When the two meet in a Laundromat, the chemistry is evident, but both characters have set up protective barriers that get in the way of their emotional connection.
Jasmine overcomes her resistance on the third date, and is willing to bed Michael, but his obsession with pornography makes the real deal intimidating and prevents him from performing. A further obstacle surfaces in Jasmine’s roommate Peaches (Kai Soremekun), a frustrated actress working at Pornucopia, who dismisses Michael as a sleazebag. This prompts Michael to enlist fellow guard Sweets (Mark Taylor) to run romantic interference.
While it starts out a little heavy-handed and unsophisticated, the comedy mellows into a progressively more appealing groove. Sutherland’s script choreographs the off-again, on-again relationship a little sluggishly, but steers the couple to a credible and satisfying meeting point at which Jasmine loosens up and Michael shakes off the trappings of his immature past, allowing them to reach a new understanding.

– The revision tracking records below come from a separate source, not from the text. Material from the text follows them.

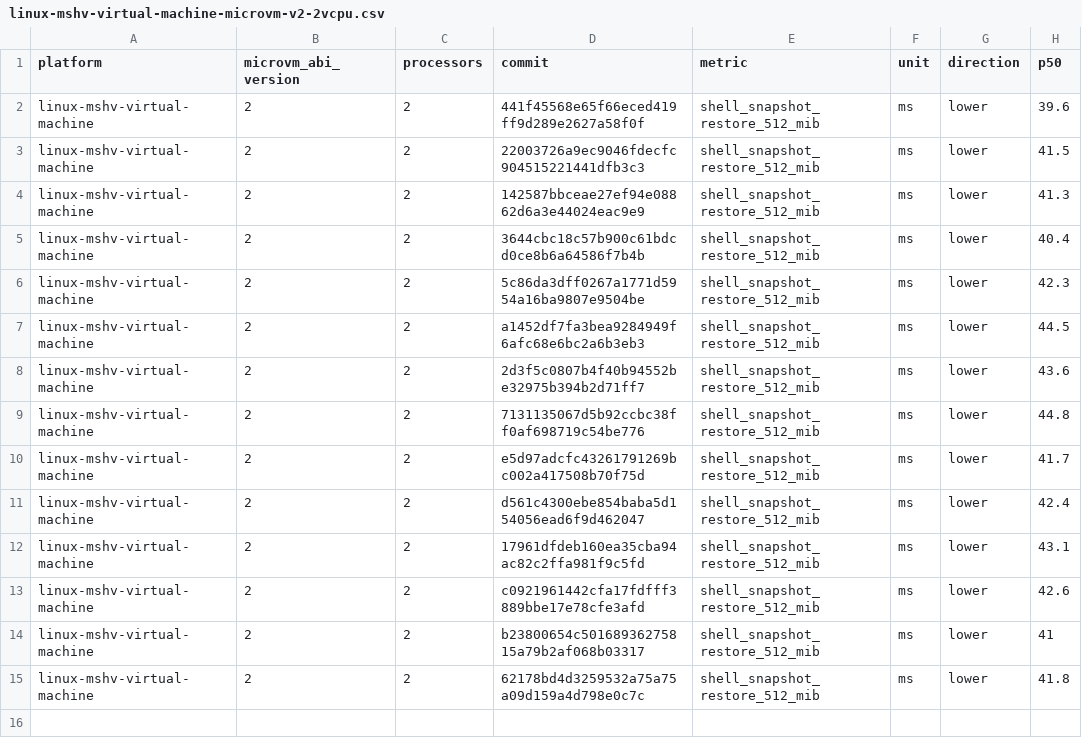
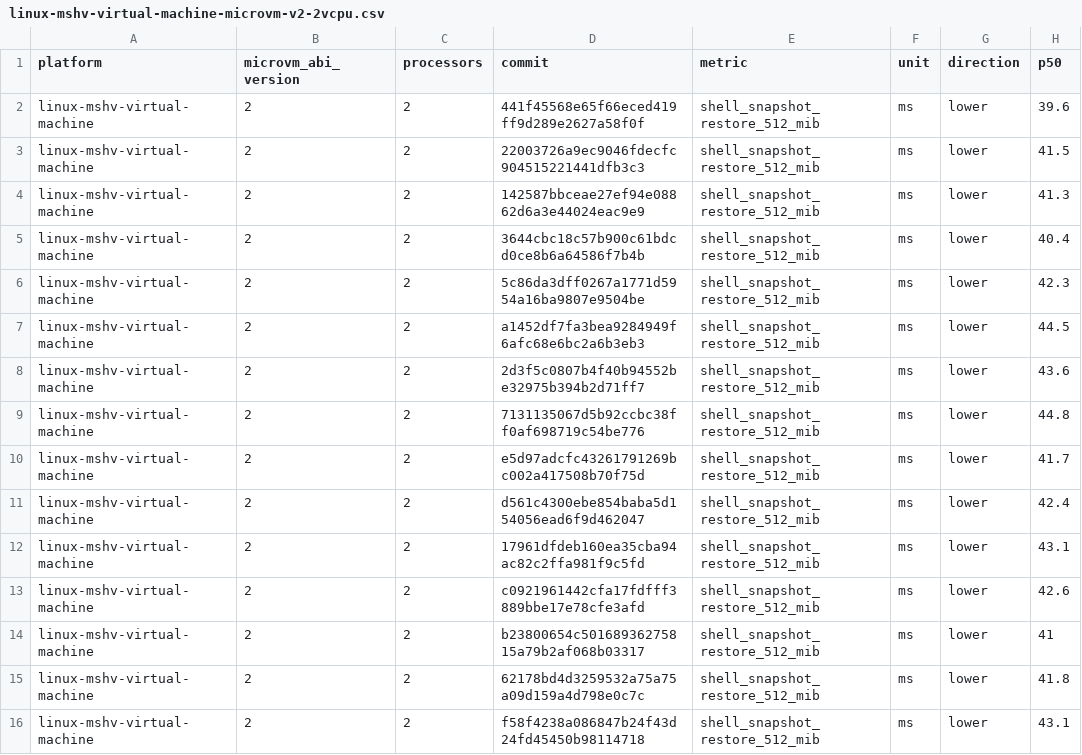
Before and after one commit to microsoft/nvx, a CSV file: data/linux-mshv-virtual-machine-microvm-v2-2vcpu.csv, drawn as a sheet; the diff names each change by its address in the sheet, - before the commit and + after, or states it on an @@ line.

```diff
--- a/data/linux-mshv-virtual-machine-microvm-v2-2vcpu.csv
+++ b/data/linux-mshv-virtual-machine-microvm-v2-2vcpu.csv
+row 16: linux-mshv-virtual-machine | 2 | 2 | f58f4238a086847b24f43d24fd45450b98114718 | shell_snapshot_restore_512_mib | ms | lower | 43.1
```
Also changed, not shown: data/linux-kvm-virtual-machine-microvm-v2-1vcpu.csv, data/linux-mshv-virtual-machine-microvm-v2-1vcpu.csv, 9 other files.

Characters are well-defined and played with a nice balance of cool composure and sweet vulnerability by the leads. Sharp lensing and a smooth urban soundtrack make this a solid package with more edge than the usual Canadian commercial fare.